[Front-end code edit data]
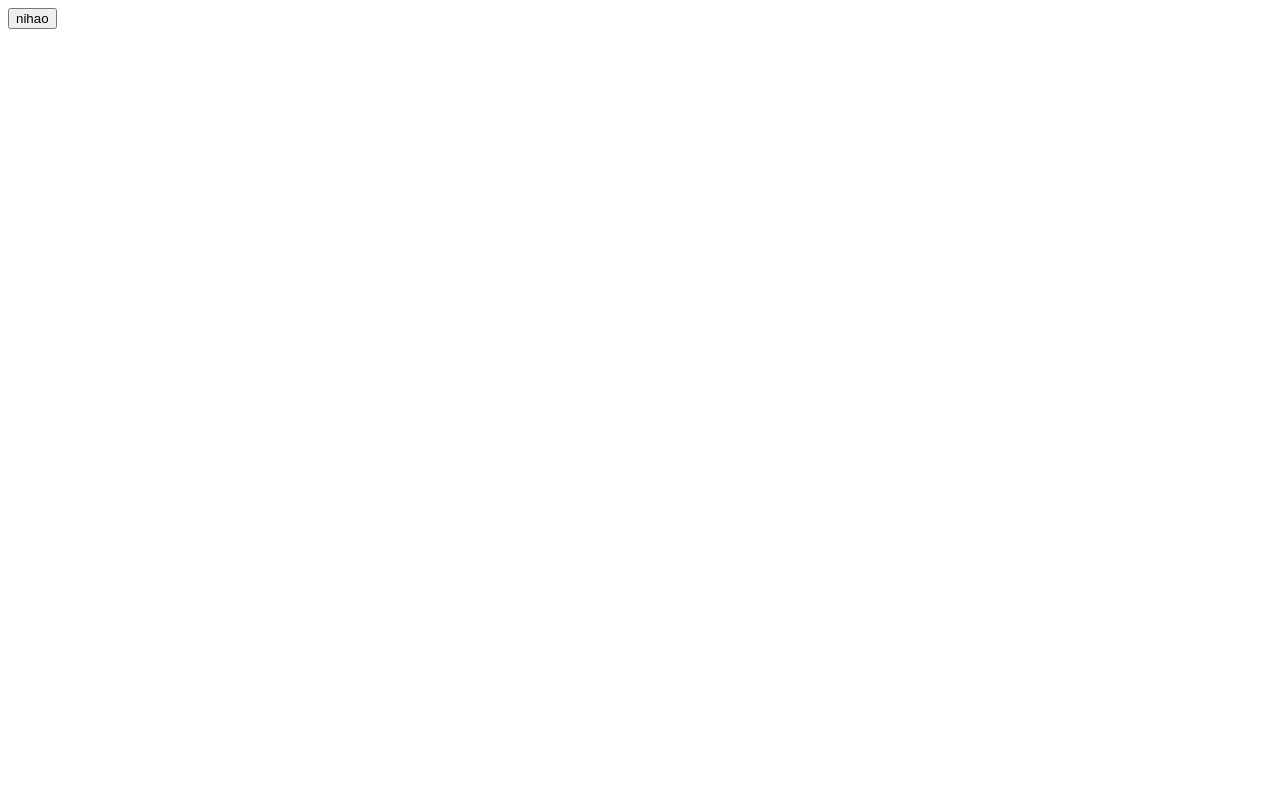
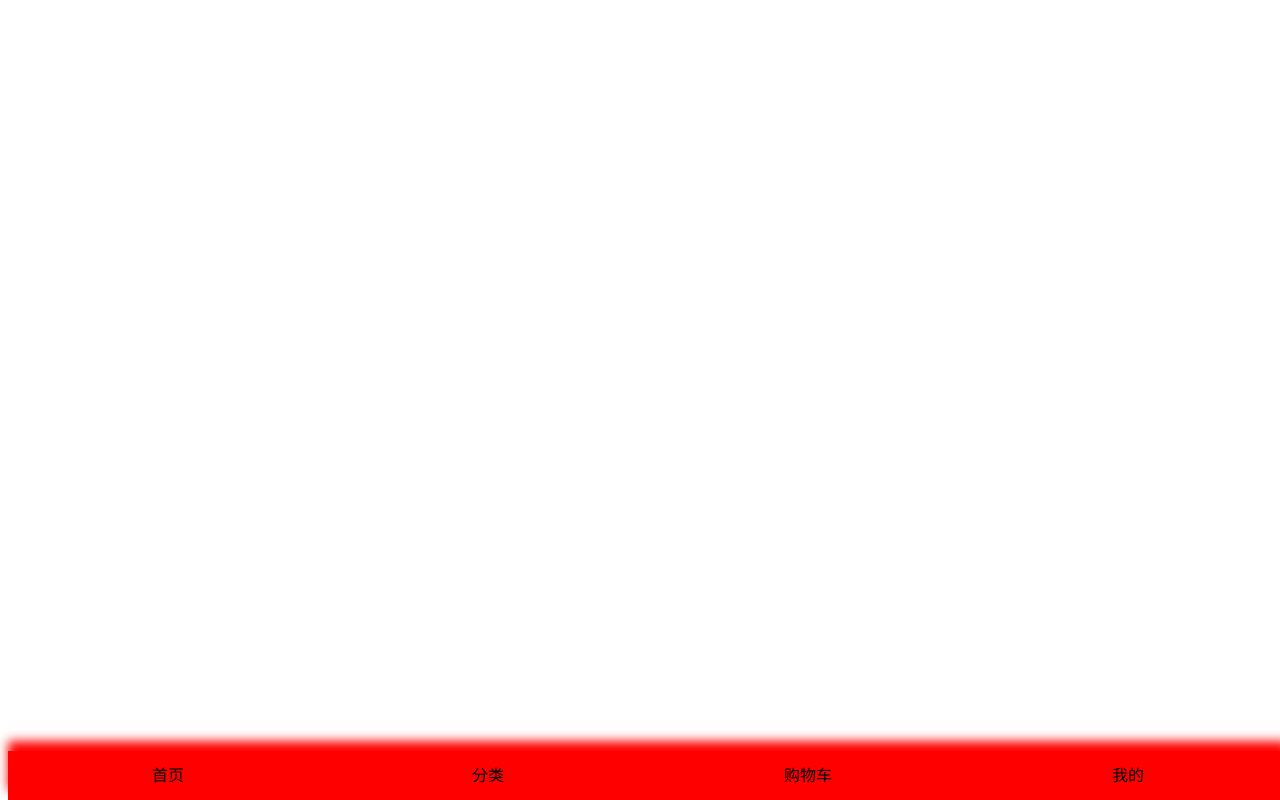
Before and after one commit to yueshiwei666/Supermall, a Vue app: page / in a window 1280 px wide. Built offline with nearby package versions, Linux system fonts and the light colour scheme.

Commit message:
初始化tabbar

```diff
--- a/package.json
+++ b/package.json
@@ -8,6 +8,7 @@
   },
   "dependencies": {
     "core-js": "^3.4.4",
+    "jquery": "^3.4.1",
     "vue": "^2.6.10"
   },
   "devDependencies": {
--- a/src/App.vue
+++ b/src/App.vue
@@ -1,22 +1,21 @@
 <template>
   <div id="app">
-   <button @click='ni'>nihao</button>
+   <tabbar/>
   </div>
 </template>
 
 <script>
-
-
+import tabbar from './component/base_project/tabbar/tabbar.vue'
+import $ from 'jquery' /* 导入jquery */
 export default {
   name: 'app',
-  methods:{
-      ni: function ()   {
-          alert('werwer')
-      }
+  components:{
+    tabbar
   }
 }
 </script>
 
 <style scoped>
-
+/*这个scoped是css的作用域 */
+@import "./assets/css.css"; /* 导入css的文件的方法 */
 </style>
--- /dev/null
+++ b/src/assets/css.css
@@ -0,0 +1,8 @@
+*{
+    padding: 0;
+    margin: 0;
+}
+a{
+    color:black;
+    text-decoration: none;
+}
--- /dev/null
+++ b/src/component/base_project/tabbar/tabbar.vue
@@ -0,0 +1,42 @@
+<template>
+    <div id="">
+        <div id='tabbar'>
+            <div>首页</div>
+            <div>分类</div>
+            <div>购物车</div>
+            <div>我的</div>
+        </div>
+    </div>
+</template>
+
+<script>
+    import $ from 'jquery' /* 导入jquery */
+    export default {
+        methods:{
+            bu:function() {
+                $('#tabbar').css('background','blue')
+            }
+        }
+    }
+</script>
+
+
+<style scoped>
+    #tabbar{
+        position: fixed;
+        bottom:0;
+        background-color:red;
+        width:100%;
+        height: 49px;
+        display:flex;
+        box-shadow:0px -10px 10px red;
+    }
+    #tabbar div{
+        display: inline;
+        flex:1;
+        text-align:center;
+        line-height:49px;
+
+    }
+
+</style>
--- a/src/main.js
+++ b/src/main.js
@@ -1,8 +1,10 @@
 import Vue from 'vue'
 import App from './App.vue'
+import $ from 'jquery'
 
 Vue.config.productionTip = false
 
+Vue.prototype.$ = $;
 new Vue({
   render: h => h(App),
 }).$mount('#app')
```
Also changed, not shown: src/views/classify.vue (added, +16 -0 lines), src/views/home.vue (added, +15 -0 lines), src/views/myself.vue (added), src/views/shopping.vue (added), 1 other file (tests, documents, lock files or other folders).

- [Problem requirements]
Find the string "jquery" in the entries above and return each line that holds it.

- [Answer space]
+    "jquery": "^3.4.1",
+import $ from 'jquery' /* 导入jquery */
+    import $ from 'jquery' /* 导入jquery */
+import $ from 'jquery'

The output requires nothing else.